PEARLENE DEWAR V GRACE HOSPITALAnnotate this Case
STATE OF MICHIGAN
COURT OF APPEALS
May 26, 1998
Wayne Circuit Court
LC No. 94-431114 CK
Before: Hood, P.J., and MacKenzie and Doctoroff, JJ.
Plaintiff, a former employee of defendant, brought suit alleging that defendant breached an oral
employment contract and discriminated against her because of her age and race in violation of the Civil
Rights Act, MCL 37.2101 et seq.; MSA 17.428(1) et seq. The trial court subsequently granted
summary disposition in favor of defendant pursuant to MCR 2.116(C)(10). Plaintiff appeals as of right.
On appeal, plaintiff contends that the trial court erred in granting summary disposition pursuant
to MCR 2.116(C)(10) because there were genuine issues of material fact as to the existence of an oral
just cause employment contract, as well as age and race discrimination. We disagree.
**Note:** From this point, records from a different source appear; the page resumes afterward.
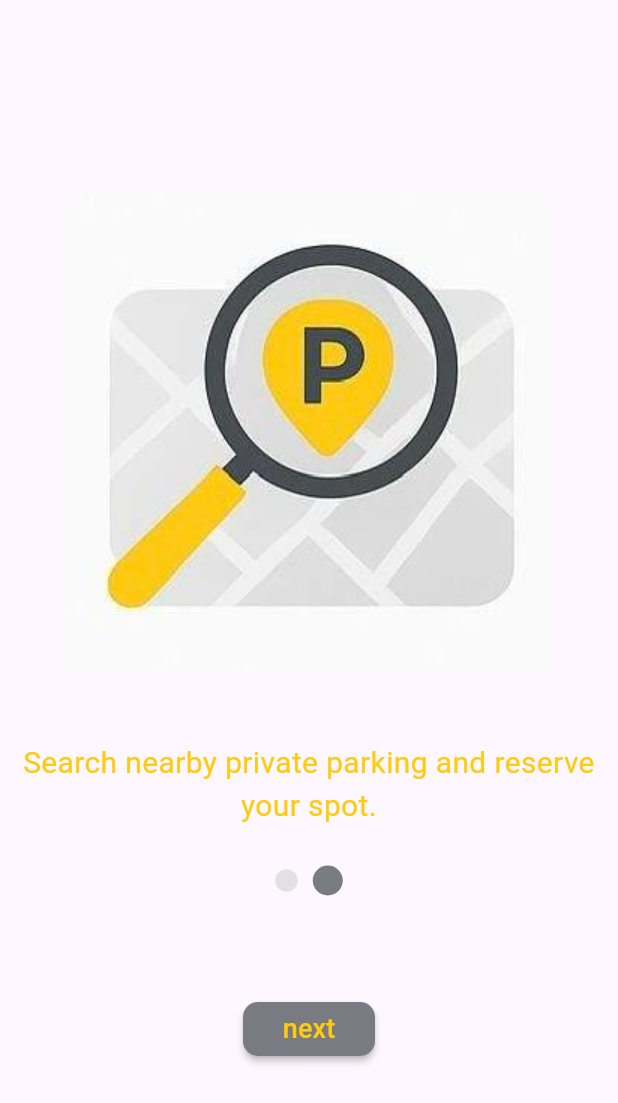
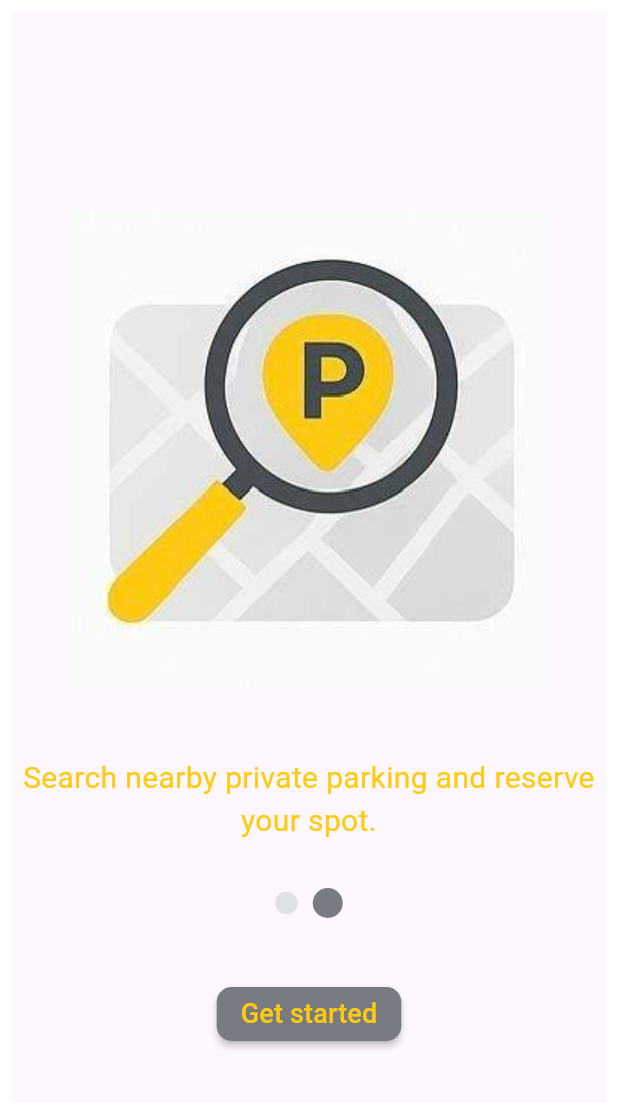
Before and after one commit to DoaaAbdulazem/smart-parking, a Flutter app: the screen it shows after launch, after a tap on "Next", on a phone screen of 412 x 824 dp. Shown: the top 1103 px of the screen. Run offline on Flutter 3.47's test engine with Material 3 defaults, Android fonts, the phone set to English and light mode, and no system bars.

Commit message:
refactoring onboarding

```diff
--- a/lib/main.dart
+++ b/lib/main.dart
@@ -1,11 +1,6 @@
 import 'package:flutter/material.dart';
-import 'package:my_project/on_boarding/screens/on_boarding_one.dart.dart';
+import 'package:my_project/my_app.dart';
 
 void main() {
-  runApp(
-    MaterialApp(
-      debugShowCheckedModeBanner: false,
-      home: OnbordingneOneScreen(),
-    ),
-  );
+  runApp(MyApp());
 }
--- /dev/null
+++ b/lib/my_app.dart
@@ -0,0 +1,14 @@
+import 'package:flutter/material.dart';
+import 'package:my_project/on_boarding/screens/on_boarding_screen_one.dart';
+
+class MyApp extends StatelessWidget {
+  const MyApp({super.key});
+
+  @override
+  Widget build(BuildContext context) {
+    return MaterialApp(
+      debugShowCheckedModeBanner: false,
+      home: OnBordingneScreenOne(),
+    );
+  }
+}
--- a/lib/on_boarding/screens/on_boarding_one.dart.dart
+++ /dev/null
@@ -1,77 +0,0 @@
-import 'package:flutter/material.dart';
-import 'package:my_project/auth/accountscreen/login.dart';
-import 'package:my_project/on_boarding/screens/oneboardingscreentwo.dart';
-import 'package:my_project/on_boarding/widget/custombuttom.dart';
-import 'package:my_project/on_boarding/widget/onebardingonetitle.dart';
-import 'package:my_project/on_boarding/widget/onebardingoneimage.dart';
-
-class OnbordingneOneScreen extends StatelessWidget {
-  const OnbordingneOneScreen({super.key});
-  @override
-  Widget build(BuildContext context) {
-    return Scaffold(
-      body: Column(
-        mainAxisAlignment: MainAxisAlignment.center,
-        children: [
-          const SizedBox(height: 30),
-          OneboardingOneImage(imagePath: 'assets/images/photo1.jpg'),
-
-          OnebardingOneDesc(
-            title:
-                "Welcome to smart parking \n Enjoy your trip your car is safe",
-          ),
-          Row(
-            mainAxisAlignment: MainAxisAlignment.center,
-            children: [
-              Container(
-                width: 20,
-                height: 20,
-                decoration: BoxDecoration(
-                  shape: BoxShape.circle,
-                  color: Color(0xff787b82),
-                ),
-              ),
-              SizedBox(width: 10),
-              SizedBox(height: 70),
-              Container(
-                width: 15,
-                height: 15,
-                decoration: BoxDecoration(
-                  shape: BoxShape.circle,
-                  color: Color.fromARGB(255, 225, 225, 227),
-                ),
-              ),
-            ],
-          ),
-
-          const SizedBox(height: 50),
-          Row(
-            mainAxisAlignment: MainAxisAlignment.spaceAround,
-            children: [
-              MyCustomButtom(
-                text: 'skip',
-                onpressed: () {
-                  Navigator.push(
-                    context,
-                    MaterialPageRoute(builder: (context) => const LoginPage()),
-                  );
-                },
-              ),
-              MyCustomButtom(
-                text: "Next",
-                onpressed: () {
-                  Navigator.push(
-                    context,
-                    MaterialPageRoute(
-                      builder: (context) => const OneBoardingScreenTwo(),
-                    ),
-                  );
-                },
-              ),
-            ],
-          ),
-        ],
-      ),
-    );
-  }
-}
--- /dev/null
+++ b/lib/on_boarding/screens/on_boarding_screen_one.dart
@@ -0,0 +1,63 @@
+import 'package:flutter/material.dart';
+import 'package:my_project/auth/accountscreen/login.dart';
+import 'package:my_project/on_boarding/screens/on_boarding_screen_two.dart';
+import 'package:my_project/on_boarding/widget/custombuttom.dart';
+import 'package:my_project/on_boarding/widget/dot.dart';
+import 'package:my_project/on_boarding/widget/dots.dart';
+import 'package:my_project/on_boarding/widget/on_boarding_title.dart';
+import 'package:my_project/on_boarding/widget/on_boarding_image.dart';
+
+class OnBordingneScreenOne extends StatelessWidget {
+  const OnBordingneScreenOne({super.key});
+  @override
+  Widget build(BuildContext context) {
+    return Padding(
+      padding: const EdgeInsets.all(8.0),
+      child: Scaffold(
+        body: Column(
+          mainAxisAlignment: MainAxisAlignment.center,
+          children: [
+            const SizedBox(height: 30),
+            OneBoardingImage(imagePath: 'assets/images/photo1.jpg'),
+
+            OnBoardingTitle(
+              title:
+                  "Welcome to smart parking \n Enjoy your trip your car is safe",
+            ),
+            SizedBox(height: 30),
+            Dots(list: [Dot(isActive: true), Dot(isActive: false)]),
+
+            const SizedBox(height: 50),
+            Row(
+              mainAxisAlignment: MainAxisAlignment.spaceAround,
+              children: [
+                MyCustomButtom(
+                  text: 'skip',
+                  onpressed: () {
+                    Navigator.push(
+                      context,
+                      MaterialPageRoute(
+                        builder: (context) => const LoginPage(),
+                      ),
+                    );
+                  },
+                ),
+                MyCustomButtom(
+                  text: "Next",
+                  onpressed: () {
+                    Navigator.push(
+                      context,
+                      MaterialPageRoute(
+                        builder: (context) => const OneBoardingScreenTwo(),
+                      ),
+                    );
+                  },
+                ),
+              ],
+            ),
+          ],
+        ),
+      ),
+    );
+  }
+}
--- /dev/null
+++ b/lib/on_boarding/screens/on_boarding_screen_two.dart
@@ -0,0 +1,41 @@
+import 'package:flutter/material.dart';
+import 'package:my_project/auth/accountscreen/login.dart';
+import 'package:my_project/on_boarding/widget/custombuttom.dart';
+import 'package:my_project/on_boarding/widget/dot.dart';
+import 'package:my_project/on_boarding/widget/dots.dart';
+import 'package:my_project/on_boarding/widget/on_boarding_image.dart';
+import 'package:my_project/on_boarding/widget/on_boarding_title.dart';
+
+class OneBoardingScreenTwo extends StatelessWidget {
+  const OneBoardingScreenTwo({super.key});
+  @override
+  Widget build(BuildContext context) {
+    return Padding(
+      padding: const EdgeInsets.all(8.0),
+      child: Scaffold(
+        body: Column(
+          mainAxisAlignment: MainAxisAlignment.center,
+          children: [
+            OneBoardingImage(imagePath: "assets/images/photo2.jpg"),
+            SizedBox(height: 30),
+            OnBoardingTitle(
+              title: "Search nearby private parking and reserve your spot.",
+            ),
+            SizedBox(height: 30),
+            Dots(list: [Dot(isActive: false), Dot(isActive: true)]),
+            const SizedBox(height: 40),
+            MyCustomButtom(
+              text: 'Get started',
+              onpressed: () {
+                Navigator.push(
+                  context,
+                  MaterialPageRoute(builder: (context) => const LoginPage()),
+                );
+              },
+            ),
+          ],
+        ),
+      ),
+    );
+  }
+}
--- a/lib/on_boarding/screens/oneboardingscreentwo.dart
+++ /dev/null
@@ -1,57 +0,0 @@
-import 'package:flutter/material.dart';
-import 'package:my_project/auth/accountscreen/login.dart';
-import 'package:my_project/on_boarding/widget/custombuttom.dart';
-import 'package:my_project/on_boarding/widget/onebardingtwoimage.dart';
-import 'package:my_project/on_boarding/widget/oneboardingtwotitle.dart';
-
-class OneBoardingScreenTwo extends StatelessWidget {
-  const OneBoardingScreenTwo({super.key});
-  @override
-  Widget build(BuildContext context) {
-    return Scaffold(
-      body: Column(
-        mainAxisAlignment: MainAxisAlignment.center,
-        children: [
-          OneBoardingTwoImage(imagepath: ("assets/images/photo2.jpg")),
-          SizedBox(height: 30),
-          OneBoardingScreenTwoTittle(
-            title: "Search nearby private parking and reserve your spot.",
-          ),
-          Row(
-            mainAxisAlignment: MainAxisAlignment.center,
-            children: [
-              Container(
-                width: 15,
-                height: 15,
-                decoration: BoxDecoration(
-                  shape: BoxShape.circle,
-                  color: Color.fromARGB(255, 225, 225, 227),
-                ),
-              ),
-              SizedBox(width: 10),
-              SizedBox(height: 70),
-              Container(
-                width: 20,
-                height: 20,
-                decoration: BoxDecoration(
-                  shape: BoxShape.circle,
-                  color: Color(0xff787b82),
-                ),
-              ),
-            ],
-          ),
-          const SizedBox(height: 40),
-          MyCustomButtom(
-            text: 'next',
-            onpressed: () {
-              Navigator.push(
-                context,
-                MaterialPageRoute(builder: (context) => const LoginPage()),
-              );
-            },
-          ),
-        ],
-      ),
-    );
-  }
-}
--- /dev/null
+++ b/lib/on_boarding/widget/dot.dart
@@ -0,0 +1,20 @@
+import 'package:flutter/material.dart';
+
+class Dot extends StatelessWidget {
+  const Dot({super.key, required this.isActive});
+  final bool isActive;
+
+  @override
+  Widget build(BuildContext context) {
+    return Container(
+      width: isActive ? 20 : 15,
+
+      height: isActive ? 20 : 15,
+      decoration: BoxDecoration(
+        shape: BoxShape.circle,
+        color:
+            isActive ? Color(0xff787b82) : Color.fromARGB(255, 225, 225, 227),
+      ),
+    );
+  }
+}
--- /dev/null
+++ b/lib/on_boarding/widget/dots.dart
@@ -0,0 +1,15 @@
+import 'package:flutter/material.dart';
+import 'package:my_project/on_boarding/widget/dot.dart';
+
+class Dots extends StatelessWidget {
+  const Dots({super.key, required this.list});
+  final List<Dot> list;
+  @override
+  Widget build(BuildContext context) {
+    return Row(
+      mainAxisAlignment: MainAxisAlignment.center,
+      spacing: 10,
+      children: list,
+    );
+  }
+}
--- a/lib/on_boarding/widget/onebardingtwoimage.dart
+++ b/lib/on_boarding/widget/on_boarding_image.dart
@@ -1,13 +1,14 @@
 import 'package:flutter/material.dart';
 
-class OneBoardingTwoImage extends StatelessWidget {
-  const OneBoardingTwoImage({super.key, required this.imagepath});
-  final String imagepath;
+class OneBoardingImage extends StatelessWidget {
+  const OneBoardingImage({super.key, required this.imagePath});
+  final String imagePath;
 
   @override
   Widget build(BuildContext context) {
     return Image.asset(
-      imagepath,
+      imagePath,
+
       width: 350,
       height: 350,
       alignment: Alignment.center,
--- a/lib/on_boarding/widget/onebardingonetitle.dart
+++ b/lib/on_boarding/widget/on_boarding_title.dart
@@ -1,7 +1,7 @@
 import 'package:flutter/material.dart';
 
-class OnebardingOneDesc extends StatelessWidget {
-  const OnebardingOneDesc({super.key, required this.title});
+class OnBoardingTitle extends StatelessWidget {
+  const OnBoardingTitle({super.key, required this.title});
   final String title;
 
   @override
--- a/lib/on_boarding/widget/onebardingoneimage.dart
+++ /dev/null
@@ -1,17 +0,0 @@
-import 'package:flutter/material.dart';
-
-class OneboardingOneImage extends StatelessWidget {
-  const OneboardingOneImage({super.key, required this.imagePath});
-  final String imagePath;
-
-  @override
-  Widget build(BuildContext context) {
-    return Image.asset(
-      imagePath,
-
-      width: 350,
-      height: 350,
-      alignment: Alignment.center,
-    );
-  }
-}
--- a/lib/on_boarding/widget/oneboardingtwotitle.dart
+++ /dev/null
@@ -1,16 +0,0 @@
-import 'package:flutter/material.dart';
-
-class OneBoardingScreenTwoTittle extends StatelessWidget {
-  const OneBoardingScreenTwoTittle({super.key, required this.title});
-  final String title;
-
-  @override
-  Widget build(BuildContext context) {
-    return Text(
-      title,
-
-      style: TextStyle(fontSize: 20, color: Color(0xfffecb10)),
-      textAlign: TextAlign.center,
-    );
-  }
-}
```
The initial burden of supporting a motion for summary disposition pursuant to MCR
2.116(C)(10) is on the moving party to specifically identify the matters which have no disputed factual
issues by affidavits, deposition, admissions, or other documentary evidence. Patterson v Kleiman,
447 Mich 429, 432; 526 NW2d 879 (1994). Then, the party opposing summary disposition has the
burden of showing that a genuine issue of material fact does exist through evidentiary materials. Skinner
v Square D Co, 445 Mich 153, 160; 516 NW2d 475 (1994). The existence of a disputed fact must
be established by admissible evidence. Cox v Dearborn Heights, 210 Mich App 389, 398; 534
NW2d 135 (1995). Affidavits must be made on the basis of personal knowledge and must set forth
with particularity such facts that would be admissible as evidence to establish or deny the grounds stated
in the motion. SSC Associates Ltd Partnership v General Retirement System of City of Detroit,
192 Mich App 360, 364; 480 NW2d 275 (1991). Opinions, conclusory denials, unsworn averments,
and inadmissible hearsay do not satisfy the court rule because disputed facts must be established by
admissible evidence. Id.
In this case, defendant filed a motion for summary disposition and attached documentary
evidence to show that plaintiff was an at-will employee and that she was not discriminated against
because of her age or race. Plaintiff therefore had the burden of showing that a genuine issue of material
fact existed through admissible evidence. Cox, supra, p 398.
The documentation that plaintiff attached to her reply to defendant’s motion for summary
disposition did not constitute sworn affidavits as defined by MCR 2.119(B). All of plaintiff’s
documentation constituted unsworn opinions, averments, or inadmissible hearsay in the form of letters
and therefore did not satisfy the court rule that disputed facts must be established by admissible
evidence. SSC Associates Ltd Partnership, supra, p 364. Since plaintiff did not present any
admissible evidence to show a genuine issue of material fact, defendant was entitled to judgment in its
favor as a matter of law. The trial court properly granted summary disposition for defendant pursuant to
/s/ Harold Hood
/s/ Barbara B. MacKenzie
/s/ Martin M. Doctoroff